“Julie, I don’t know how to tell you this. It’s Luna.” Those were the words that issued from my mobile phone as I stood in the goat enclosure of a theme park in Cornwall. My Mom was at my house caring for the dogs, cats and the rest of the menagerie while we took a week’s break. Now she was ringing me with the news that every pet sitter – or indeed pet owner - dreads most; one of those in her care, despite her best attentions, had died.

Luna was one of our much loved, and looked after cats. She was an affectionate, agile, dainty, beautiful tortoiseshell cat. She was always the more active of the two kittens we brought home only nine months ago. She never caught up in size with her larger, laidback brother Leo, but she out paced, out jumped and out hunted him. Luna was a month short of her first birthday. And now she was dead at the roadside in front of our house.

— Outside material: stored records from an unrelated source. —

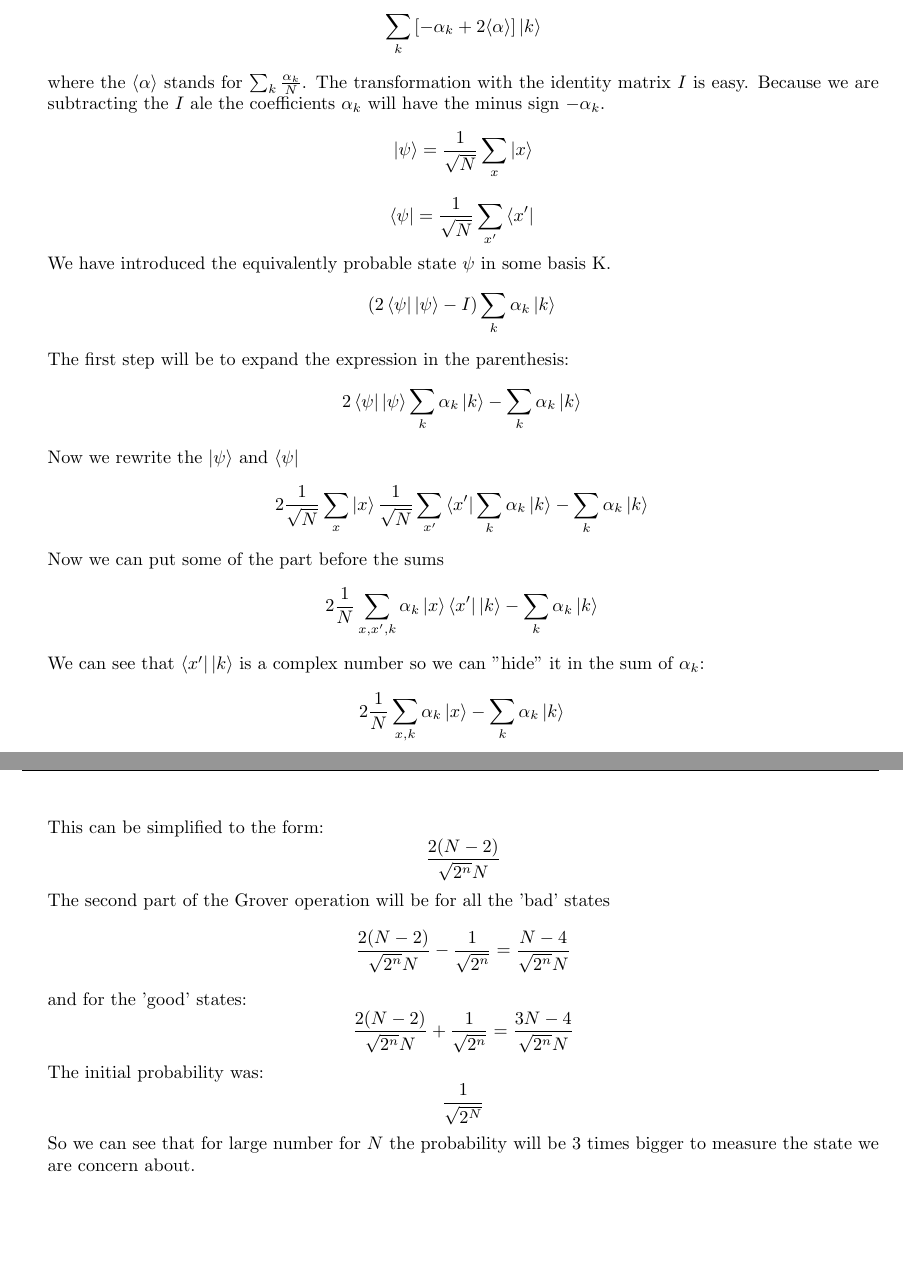
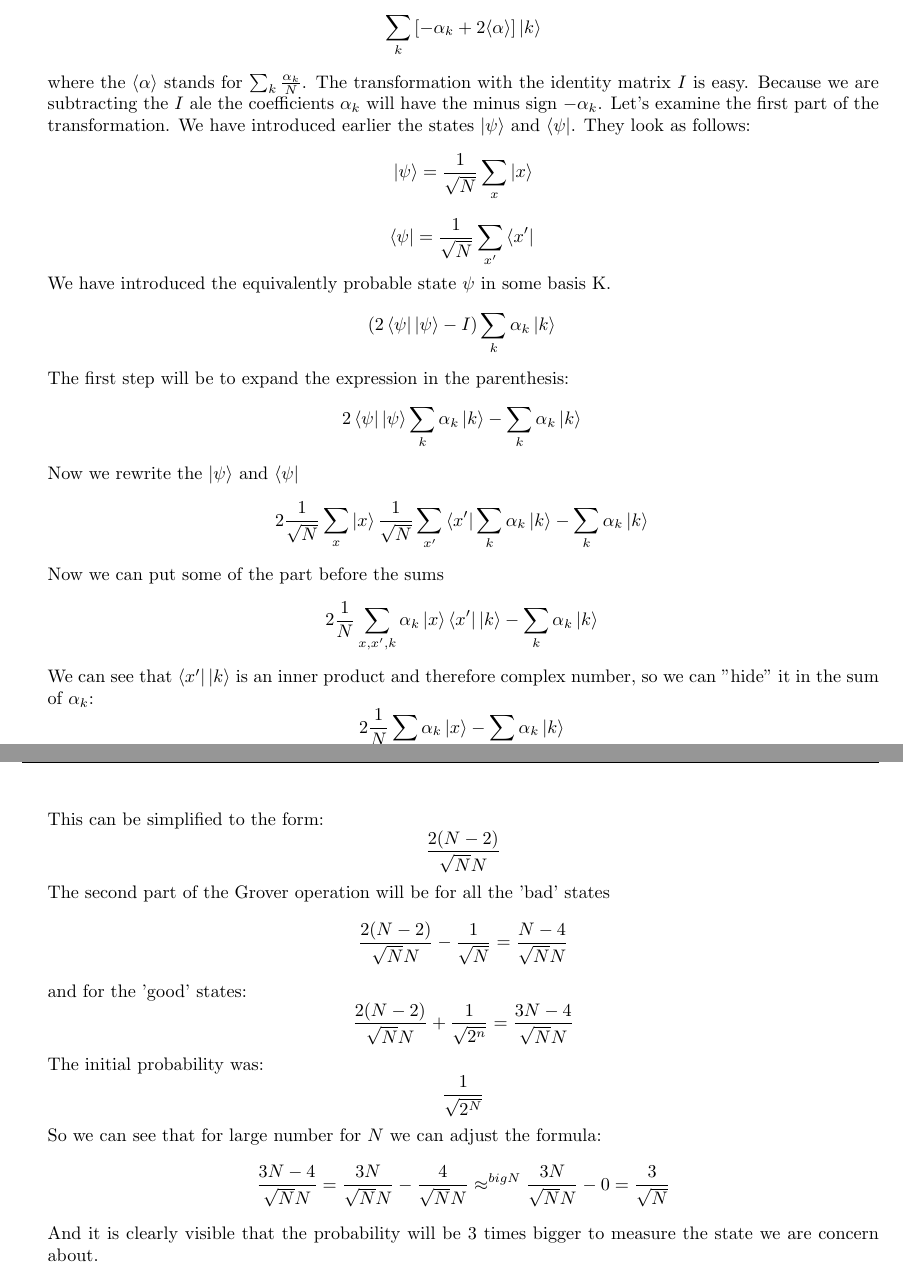
Before and after one commit to trnkatomas/AU-QIP2014, a LaTeX problem sheet (exercise4.tex): two parts of pages 1 and 2 of 2, joined at a grey line, cut so that both start at the same text, the shorter picture padded with empty space. Compiled offline with pdfLaTeX.

Commit message:
4th exercise

```diff
--- a/exercise4.tex
+++ b/exercise4.tex
@@ -41,7 +41,7 @@ $$
 \sum_k \left[ - \alpha_k + 2\langle\alpha\rangle \right] \ket{k}
 $$
 where the $\langle \al \rangle$ stands for $\sum_k \frac{\al_k}{N}$.
-The transformation with the identity matrix $I$ is easy. Because we are subtracting the $I$ ale the coefficients $\alpha_k$ will have the minus sign $-\alpha_k$.
+The transformation with the identity matrix $I$ is easy. Because we are subtracting the $I$ ale the coefficients $\alpha_k$ will have the minus sign $-\alpha_k$. Let's examine the first part of the transformation. We have introduced earlier the states \ket{\psi} and \bra{\psi}. They look as follows:
 %\begin{eqnarray*}
 $$
 \ket{\psi}  =  \frac{1}{\sqrt{N}} \sum_{x } \ket{x}
@@ -65,7 +65,7 @@ Now we can put some of the part before the sums
 $$
 2 \frac{1}{N} \sum_{x,x',k} \al_k \ket{x}  \bra{x'}\ket{k} -  \sum_k \al_k\ket{k}\\
 $$
-We can see that $\bra{x'}\ket{k}$ is a complex number so we can "hide" it in the sum of $\al_k$:
+We can see that $\bra{x'}\ket{k}$ is an inner product and therefore complex number, so we can "hide" it in the sum of $\al_k$:
 $$
 2 \frac{1}{N} \sum_{x,k} \al_k \ket{x} -  \sum_k \al_k\ket{k}\\
 $$
@@ -89,21 +89,26 @@ $$
 $$
 This can be simplified to the form:
 $$
-\frac{2 (N-2)}{\sqrt{2^n} N}
+\frac{2 (N-2)}{\sqrt{N} N}
 $$
 The second part of the Grover operation will be for all the 'bad' states
 $$
-\frac{2 (N-2)}{\sqrt{2^n} N}-\frac{1}{\sqrt{2^n}} = \frac{N-4}{\sqrt{2^n} N}
+\frac{2 (N-2)}{\sqrt{N} N}-\frac{1}{\sqrt{N}} = \frac{N-4}{\sqrt{N} N}
 $$
 and for the 'good' states:
 $$
-\frac{2 (N-2)}{\sqrt{2^n} N}+\frac{1}{\sqrt{2^n}} =
-\frac{3 N-4}{\sqrt{2^n} N}
+\frac{2 (N-2)}{\sqrt{N} N}+\frac{1}{\sqrt{2^n}} =
+\frac{3 N-4}{\sqrt{N} N}
 $$
 The initial probability was:
 $$
 \frac{1}{\sqrt{2^N}}
 $$
-So we can see that for large number for $N$ the probability will be 3 times bigger to measure the state we are concern about.
+So we can see that for large number for $N$ we can adjust the formula:
+$$
+\frac{3 N-4}{\sqrt{N} N}=
+\frac{3 N}{\sqrt{N} N}-\frac{4}{\sqrt{N} N} \approx^{big N} \frac{3N}{\sqrt{N}N}-0=\frac{3}{\sqrt{N}}
+$$
+And it is clearly visible that the probability will be 3 times bigger to measure the state we are concern about.
 \end{enumerate}
 \end{document}
```
Also changed, not shown: exercise4.tex (4 more changed lines), 1 other file.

Despite the fact that we live in a very rural area, she had found her way out of our garden, on to the well used B-road nearby, and somehow she had been injured. Thankfully, I learned later that she was not disfigured or mangled in anyway, so she must have just been bowled over by a car and received internal injuries.

It was so hard to be so far away. We wanted to go home; we wanted to be with the other animals. We wanted to bury her, and honour her memory properly. What we really wanted was to have our cat back. We made several phone calls as we sat at a picnic table in the theme park – were they sure it was Luna? Was she definitely dead? And so on. It was bizarre to be surrounded by tourists pursuing happiness, while our fun had come to such an abrupt end. We sat at the table, crying, blowing our noses on serviettes hurriedly snatched from the cafe, and we tried to discern what we should do.

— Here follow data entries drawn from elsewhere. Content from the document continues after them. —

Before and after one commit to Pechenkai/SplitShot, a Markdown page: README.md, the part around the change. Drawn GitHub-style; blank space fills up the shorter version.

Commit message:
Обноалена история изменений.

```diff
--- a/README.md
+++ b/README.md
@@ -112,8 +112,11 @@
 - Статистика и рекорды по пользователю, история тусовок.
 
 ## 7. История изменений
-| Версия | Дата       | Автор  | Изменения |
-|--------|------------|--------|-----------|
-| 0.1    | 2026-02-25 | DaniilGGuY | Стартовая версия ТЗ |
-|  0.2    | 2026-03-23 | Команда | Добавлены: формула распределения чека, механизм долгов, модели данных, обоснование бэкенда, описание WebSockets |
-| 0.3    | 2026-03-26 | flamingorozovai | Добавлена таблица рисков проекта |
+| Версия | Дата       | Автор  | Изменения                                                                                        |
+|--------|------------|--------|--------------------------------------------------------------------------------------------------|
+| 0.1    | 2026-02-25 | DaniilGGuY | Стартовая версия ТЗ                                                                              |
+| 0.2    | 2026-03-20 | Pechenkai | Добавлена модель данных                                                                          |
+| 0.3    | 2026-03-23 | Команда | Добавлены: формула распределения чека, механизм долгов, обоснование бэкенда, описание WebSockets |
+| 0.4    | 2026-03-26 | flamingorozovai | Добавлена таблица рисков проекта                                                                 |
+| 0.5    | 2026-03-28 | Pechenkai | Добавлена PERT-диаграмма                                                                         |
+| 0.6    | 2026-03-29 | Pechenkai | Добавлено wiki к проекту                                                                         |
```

People will tell you that dogs bond to people and cats bond to a place, but I no longer believe that, because Luna taught me different, and definitely bonded to my daughter, Jenny. She would climb onto Jenny’s lap, squashing herself alongside a laptop if necessary. When she wanted to be made a particular fuss of, she would plant her small feet on Jenny’s chest, and repeatedly push her face against Jenny’s chin, meowing, licking and it has to be admitted, very occasionally biting. Biting was something she did from time to time, although she never drew blood. Jenny would always say, “No!” firmly and wag her finger in Luna’s face, at which point Luna would screw her eyes up, but offer no remorse or back off at all. Jenny was amused when it became Luna’s habit to bite and then automatically screw her eyes up even before any reproof was administered.  Mostly she was content to lie in Jenny’s arms, and be cuddled and admired.

On one occasion Luna got stuck on the wrong side of the cat flap, which she never quite got the hand of, and sadly we never got the time we anticipated to fully train her in its use, and got drenched in a downpour. When she came in meowing sadly, and dripping wet, Jenny grabbed a towel and prepared to dry her. I warned her that Luna might not take well to that – “She’s not a dog!” I admonished. To my surprise, Luna was perfectly happy for Jenny to scoop her up, wrap her in the towel and hold her in her arms while she dried off. I have photos to prove it too.
Despite her affection for Jenny, Luna had all the hunting instincts of her ancestors. The first “kill” Luna and Leo made was a fridge magnet. Ironically it was in the shape of a mouse and they managed to separate the body from the head – perhaps a sign of things to come we thought. Luna did indeed catch a couple of birds, although we managed to rescue and release them, and also several small rodents, but she never progressed to decapitation of the real-live thing.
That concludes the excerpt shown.